TASK INSTRUCTIONS: What is needed here is a faithful repeat of every entry, with no character changed.

DATA TO PROCESS:
* * * * * * *
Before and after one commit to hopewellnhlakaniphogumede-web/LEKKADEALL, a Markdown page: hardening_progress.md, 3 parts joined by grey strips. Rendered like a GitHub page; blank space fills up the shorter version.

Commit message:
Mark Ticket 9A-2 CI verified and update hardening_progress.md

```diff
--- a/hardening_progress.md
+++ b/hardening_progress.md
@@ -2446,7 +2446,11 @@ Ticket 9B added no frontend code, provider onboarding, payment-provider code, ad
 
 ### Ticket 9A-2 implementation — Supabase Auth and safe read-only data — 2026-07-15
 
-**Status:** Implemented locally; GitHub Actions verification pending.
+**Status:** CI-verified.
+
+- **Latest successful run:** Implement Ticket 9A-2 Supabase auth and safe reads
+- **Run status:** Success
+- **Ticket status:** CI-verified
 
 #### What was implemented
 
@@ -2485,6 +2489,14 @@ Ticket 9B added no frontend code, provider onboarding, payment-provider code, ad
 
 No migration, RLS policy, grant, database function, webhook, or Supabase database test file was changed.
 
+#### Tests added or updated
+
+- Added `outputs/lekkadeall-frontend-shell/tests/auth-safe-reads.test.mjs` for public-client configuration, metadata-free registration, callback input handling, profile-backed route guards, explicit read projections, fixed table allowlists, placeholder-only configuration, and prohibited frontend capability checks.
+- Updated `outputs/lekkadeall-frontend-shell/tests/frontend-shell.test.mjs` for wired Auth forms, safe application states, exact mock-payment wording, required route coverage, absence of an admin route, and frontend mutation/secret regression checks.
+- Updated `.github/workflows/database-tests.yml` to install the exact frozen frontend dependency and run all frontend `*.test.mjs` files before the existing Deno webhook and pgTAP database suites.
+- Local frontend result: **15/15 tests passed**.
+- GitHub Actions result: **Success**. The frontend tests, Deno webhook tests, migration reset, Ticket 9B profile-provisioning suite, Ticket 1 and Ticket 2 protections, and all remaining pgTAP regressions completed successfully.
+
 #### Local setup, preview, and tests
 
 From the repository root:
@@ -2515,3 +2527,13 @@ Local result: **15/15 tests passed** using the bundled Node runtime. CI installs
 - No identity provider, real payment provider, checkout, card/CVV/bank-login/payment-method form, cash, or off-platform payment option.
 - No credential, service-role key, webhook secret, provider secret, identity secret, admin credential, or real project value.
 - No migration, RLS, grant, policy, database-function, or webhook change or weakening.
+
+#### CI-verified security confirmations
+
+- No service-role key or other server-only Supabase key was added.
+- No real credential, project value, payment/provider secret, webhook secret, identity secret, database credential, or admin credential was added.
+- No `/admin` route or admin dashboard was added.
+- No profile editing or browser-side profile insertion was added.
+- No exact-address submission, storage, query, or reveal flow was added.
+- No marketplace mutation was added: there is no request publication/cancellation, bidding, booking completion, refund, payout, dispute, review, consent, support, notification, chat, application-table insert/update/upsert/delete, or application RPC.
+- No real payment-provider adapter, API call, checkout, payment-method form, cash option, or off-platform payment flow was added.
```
* * * * * * *
RESULT OF THIS TASK:
Before and after one commit to hopewellnhlakaniphogumede-web/LEKKADEALL, a Markdown page: hardening_progress.md, 3 parts joined by grey strips. Rendered like a GitHub page; blank space fills up the shorter version.

Commit message:
Mark Ticket 9A-2 CI verified and update hardening_progress.md

```diff
--- a/hardening_progress.md
+++ b/hardening_progress.md
@@ -2446,7 +2446,11 @@ Ticket 9B added no frontend code, provider onboarding, payment-provider code, ad
 
 ### Ticket 9A-2 implementation — Supabase Auth and safe read-only data — 2026-07-15
 
-**Status:** Implemented locally; GitHub Actions verification pending.
+**Status:** CI-verified.
+
+- **Latest successful run:** Implement Ticket 9A-2 Supabase auth and safe reads
+- **Run status:** Success
+- **Ticket status:** CI-verified
 
 #### What was implemented
 
@@ -2485,6 +2489,14 @@ Ticket 9B added no frontend code, provider onboarding, payment-provider code, ad
 
 No migration, RLS policy, grant, database function, webhook, or Supabase database test file was changed.
 
+#### Tests added or updated
+
+- Added `outputs/lekkadeall-frontend-shell/tests/auth-safe-reads.test.mjs` for public-client configuration, metadata-free registration, callback input handling, profile-backed route guards, explicit read projections, fixed table allowlists, placeholder-only configuration, and prohibited frontend capability checks.
+- Updated `outputs/lekkadeall-frontend-shell/tests/frontend-shell.test.mjs` for wired Auth forms, safe application states, exact mock-payment wording, required route coverage, absence of an admin route, and frontend mutation/secret regression checks.
+- Updated `.github/workflows/database-tests.yml` to install the exact frozen frontend dependency and run all frontend `*.test.mjs` files before the existing Deno webhook and pgTAP database suites.
+- Local frontend result: **15/15 tests passed**.
+- GitHub Actions result: **Success**. The frontend tests, Deno webhook tests, migration reset, Ticket 9B profile-provisioning suite, Ticket 1 and Ticket 2 protections, and all remaining pgTAP regressions completed successfully.
+
 #### Local setup, preview, and tests
 
 From the repository root:
@@ -2515,3 +2527,13 @@ Local result: **15/15 tests passed** using the bundled Node runtime. CI installs
 - No identity provider, real payment provider, checkout, card/CVV/bank-login/payment-method form, cash, or off-platform payment option.
 - No credential, service-role key, webhook secret, provider secret, identity secret, admin credential, or real project value.
 - No migration, RLS, grant, policy, database-function, or webhook change or weakening.
+
+#### CI-verified security confirmations
+
+- No service-role key or other server-only Supabase key was added.
+- No real credential, project value, payment/provider secret, webhook secret, identity secret, database credential, or admin credential was added.
+- No `/admin` route or admin dashboard was added.
+- No profile editing or browser-side profile insertion was added.
+- No exact-address submission, storage, query, or reveal flow was added.
+- No marketplace mutation was added: there is no request publication/cancellation, bidding, booking completion, refund, payout, dispute, review, consent, support, notification, chat, application-table insert/update/upsert/delete, or application RPC.
+- No real payment-provider adapter, API call, checkout, payment-method form, cash option, or off-platform payment flow was added.
```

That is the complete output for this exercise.